======== Input data
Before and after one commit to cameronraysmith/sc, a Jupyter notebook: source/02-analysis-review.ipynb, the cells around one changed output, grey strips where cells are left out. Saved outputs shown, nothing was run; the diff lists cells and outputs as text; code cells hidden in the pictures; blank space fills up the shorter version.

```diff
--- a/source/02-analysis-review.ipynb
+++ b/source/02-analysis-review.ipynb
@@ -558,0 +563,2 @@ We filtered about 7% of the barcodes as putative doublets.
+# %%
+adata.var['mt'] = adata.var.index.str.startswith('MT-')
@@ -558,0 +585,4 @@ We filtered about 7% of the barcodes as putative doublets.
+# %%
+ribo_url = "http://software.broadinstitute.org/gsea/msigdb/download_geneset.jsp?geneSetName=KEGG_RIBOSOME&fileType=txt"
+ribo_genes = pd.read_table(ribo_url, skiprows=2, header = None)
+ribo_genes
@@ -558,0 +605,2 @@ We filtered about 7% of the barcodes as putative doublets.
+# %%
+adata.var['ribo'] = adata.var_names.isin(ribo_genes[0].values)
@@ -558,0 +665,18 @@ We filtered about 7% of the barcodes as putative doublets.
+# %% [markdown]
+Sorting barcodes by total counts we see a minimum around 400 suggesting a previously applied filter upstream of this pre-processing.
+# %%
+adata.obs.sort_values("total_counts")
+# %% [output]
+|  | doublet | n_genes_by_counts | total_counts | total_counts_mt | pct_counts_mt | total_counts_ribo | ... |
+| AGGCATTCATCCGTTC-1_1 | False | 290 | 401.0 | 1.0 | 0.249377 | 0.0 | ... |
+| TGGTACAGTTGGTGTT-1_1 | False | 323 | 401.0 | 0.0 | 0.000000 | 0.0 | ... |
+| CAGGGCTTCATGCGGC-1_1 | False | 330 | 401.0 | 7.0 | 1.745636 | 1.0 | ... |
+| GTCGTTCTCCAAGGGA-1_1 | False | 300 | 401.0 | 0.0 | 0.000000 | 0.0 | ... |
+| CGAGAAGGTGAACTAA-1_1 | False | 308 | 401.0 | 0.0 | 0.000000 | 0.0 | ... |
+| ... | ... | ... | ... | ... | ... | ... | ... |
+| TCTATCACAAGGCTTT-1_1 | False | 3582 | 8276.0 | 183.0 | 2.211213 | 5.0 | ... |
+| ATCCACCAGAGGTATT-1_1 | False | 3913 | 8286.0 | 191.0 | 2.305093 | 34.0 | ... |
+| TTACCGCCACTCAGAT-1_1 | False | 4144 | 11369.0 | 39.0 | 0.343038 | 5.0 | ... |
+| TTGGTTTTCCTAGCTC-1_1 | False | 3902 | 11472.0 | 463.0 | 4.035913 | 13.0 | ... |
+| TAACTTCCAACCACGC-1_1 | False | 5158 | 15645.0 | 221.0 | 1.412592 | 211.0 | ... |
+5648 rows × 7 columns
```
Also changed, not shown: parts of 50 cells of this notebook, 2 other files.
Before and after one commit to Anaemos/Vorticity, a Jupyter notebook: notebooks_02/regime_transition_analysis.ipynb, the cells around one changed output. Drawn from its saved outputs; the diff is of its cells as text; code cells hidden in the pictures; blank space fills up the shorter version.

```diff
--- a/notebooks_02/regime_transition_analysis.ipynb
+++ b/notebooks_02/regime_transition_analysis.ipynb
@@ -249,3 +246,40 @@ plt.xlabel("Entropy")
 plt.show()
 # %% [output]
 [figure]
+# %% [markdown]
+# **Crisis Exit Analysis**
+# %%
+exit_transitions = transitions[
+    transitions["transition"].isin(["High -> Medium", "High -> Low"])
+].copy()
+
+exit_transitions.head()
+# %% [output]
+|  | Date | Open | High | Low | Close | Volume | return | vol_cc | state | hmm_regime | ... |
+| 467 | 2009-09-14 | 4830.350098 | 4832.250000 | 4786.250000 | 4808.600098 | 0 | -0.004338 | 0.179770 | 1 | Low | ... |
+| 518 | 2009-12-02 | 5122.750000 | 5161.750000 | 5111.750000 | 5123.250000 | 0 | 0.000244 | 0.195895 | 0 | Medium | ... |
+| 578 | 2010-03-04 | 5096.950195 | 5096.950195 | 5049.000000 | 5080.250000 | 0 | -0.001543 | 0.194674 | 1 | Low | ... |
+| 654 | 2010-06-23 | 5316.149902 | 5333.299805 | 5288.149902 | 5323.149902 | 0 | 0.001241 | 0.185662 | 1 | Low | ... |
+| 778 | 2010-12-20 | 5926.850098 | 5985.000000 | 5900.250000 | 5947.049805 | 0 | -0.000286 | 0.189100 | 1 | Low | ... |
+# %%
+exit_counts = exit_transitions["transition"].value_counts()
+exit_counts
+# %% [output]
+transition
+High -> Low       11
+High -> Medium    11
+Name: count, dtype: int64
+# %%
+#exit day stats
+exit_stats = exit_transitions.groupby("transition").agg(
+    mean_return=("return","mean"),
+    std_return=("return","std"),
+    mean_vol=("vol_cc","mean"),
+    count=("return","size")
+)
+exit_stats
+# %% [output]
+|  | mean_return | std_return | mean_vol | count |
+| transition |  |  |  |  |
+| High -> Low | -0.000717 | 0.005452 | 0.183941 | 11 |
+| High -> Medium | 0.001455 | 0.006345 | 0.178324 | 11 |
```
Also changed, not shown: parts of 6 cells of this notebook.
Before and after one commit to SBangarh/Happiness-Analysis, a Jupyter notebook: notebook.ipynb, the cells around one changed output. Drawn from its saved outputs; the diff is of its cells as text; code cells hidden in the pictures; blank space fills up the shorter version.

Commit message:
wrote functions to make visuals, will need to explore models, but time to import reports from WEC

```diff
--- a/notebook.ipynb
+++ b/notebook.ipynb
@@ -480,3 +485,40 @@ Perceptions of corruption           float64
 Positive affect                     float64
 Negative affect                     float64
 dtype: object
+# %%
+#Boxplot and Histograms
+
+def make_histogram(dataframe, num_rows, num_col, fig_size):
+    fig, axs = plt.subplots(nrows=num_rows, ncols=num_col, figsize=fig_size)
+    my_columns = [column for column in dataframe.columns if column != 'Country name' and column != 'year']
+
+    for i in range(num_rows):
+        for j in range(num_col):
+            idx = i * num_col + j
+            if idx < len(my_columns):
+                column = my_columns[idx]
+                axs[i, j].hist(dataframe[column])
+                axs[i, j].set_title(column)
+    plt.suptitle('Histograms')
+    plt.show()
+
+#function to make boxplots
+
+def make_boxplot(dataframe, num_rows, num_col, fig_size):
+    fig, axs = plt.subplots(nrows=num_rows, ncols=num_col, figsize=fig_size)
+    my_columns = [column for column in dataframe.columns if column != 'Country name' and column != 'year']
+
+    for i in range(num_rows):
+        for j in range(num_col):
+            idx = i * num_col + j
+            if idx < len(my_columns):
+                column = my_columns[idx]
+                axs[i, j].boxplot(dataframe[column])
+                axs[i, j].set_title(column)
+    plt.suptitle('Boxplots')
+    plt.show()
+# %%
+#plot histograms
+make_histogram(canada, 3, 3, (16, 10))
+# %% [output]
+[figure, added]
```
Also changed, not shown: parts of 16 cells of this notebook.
================
# Directions
Would you please reproduce the records above exactly, only from their first line through the line holding "Also changed, not shown: parts of 50", with both ends included?

# The answer
Before and after one commit to cameronraysmith/sc, a Jupyter notebook: source/02-analysis-review.ipynb, the cells around one changed output, grey strips where cells are left out. Saved outputs shown, nothing was run; the diff lists cells and outputs as text; code cells hidden in the pictures; blank space fills up the shorter version.

```diff
--- a/source/02-analysis-review.ipynb
+++ b/source/02-analysis-review.ipynb
@@ -558,0 +563,2 @@ We filtered about 7% of the barcodes as putative doublets.
+# %%
+adata.var['mt'] = adata.var.index.str.startswith('MT-')
@@ -558,0 +585,4 @@ We filtered about 7% of the barcodes as putative doublets.
+# %%
+ribo_url = "http://software.broadinstitute.org/gsea/msigdb/download_geneset.jsp?geneSetName=KEGG_RIBOSOME&fileType=txt"
+ribo_genes = pd.read_table(ribo_url, skiprows=2, header = None)
+ribo_genes
@@ -558,0 +605,2 @@ We filtered about 7% of the barcodes as putative doublets.
+# %%
+adata.var['ribo'] = adata.var_names.isin(ribo_genes[0].values)
@@ -558,0 +665,18 @@ We filtered about 7% of the barcodes as putative doublets.
+# %% [markdown]
+Sorting barcodes by total counts we see a minimum around 400 suggesting a previously applied filter upstream of this pre-processing.
+# %%
+adata.obs.sort_values("total_counts")
+# %% [output]
+|  | doublet | n_genes_by_counts | total_counts | total_counts_mt | pct_counts_mt | total_counts_ribo | ... |
+| AGGCATTCATCCGTTC-1_1 | False | 290 | 401.0 | 1.0 | 0.249377 | 0.0 | ... |
+| TGGTACAGTTGGTGTT-1_1 | False | 323 | 401.0 | 0.0 | 0.000000 | 0.0 | ... |
+| CAGGGCTTCATGCGGC-1_1 | False | 330 | 401.0 | 7.0 | 1.745636 | 1.0 | ... |
+| GTCGTTCTCCAAGGGA-1_1 | False | 300 | 401.0 | 0.0 | 0.000000 | 0.0 | ... |
+| CGAGAAGGTGAACTAA-1_1 | False | 308 | 401.0 | 0.0 | 0.000000 | 0.0 | ... |
+| ... | ... | ... | ... | ... | ... | ... | ... |
+| TCTATCACAAGGCTTT-1_1 | False | 3582 | 8276.0 | 183.0 | 2.211213 | 5.0 | ... |
+| ATCCACCAGAGGTATT-1_1 | False | 3913 | 8286.0 | 191.0 | 2.305093 | 34.0 | ... |
+| TTACCGCCACTCAGAT-1_1 | False | 4144 | 11369.0 | 39.0 | 0.343038 | 5.0 | ... |
+| TTGGTTTTCCTAGCTC-1_1 | False | 3902 | 11472.0 | 463.0 | 4.035913 | 13.0 | ... |
+| TAACTTCCAACCACGC-1_1 | False | 5158 | 15645.0 | 221.0 | 1.412592 | 211.0 | ... |
+5648 rows × 7 columns
```
Also changed, not shown: parts of 50 cells of this notebook, 2 other files.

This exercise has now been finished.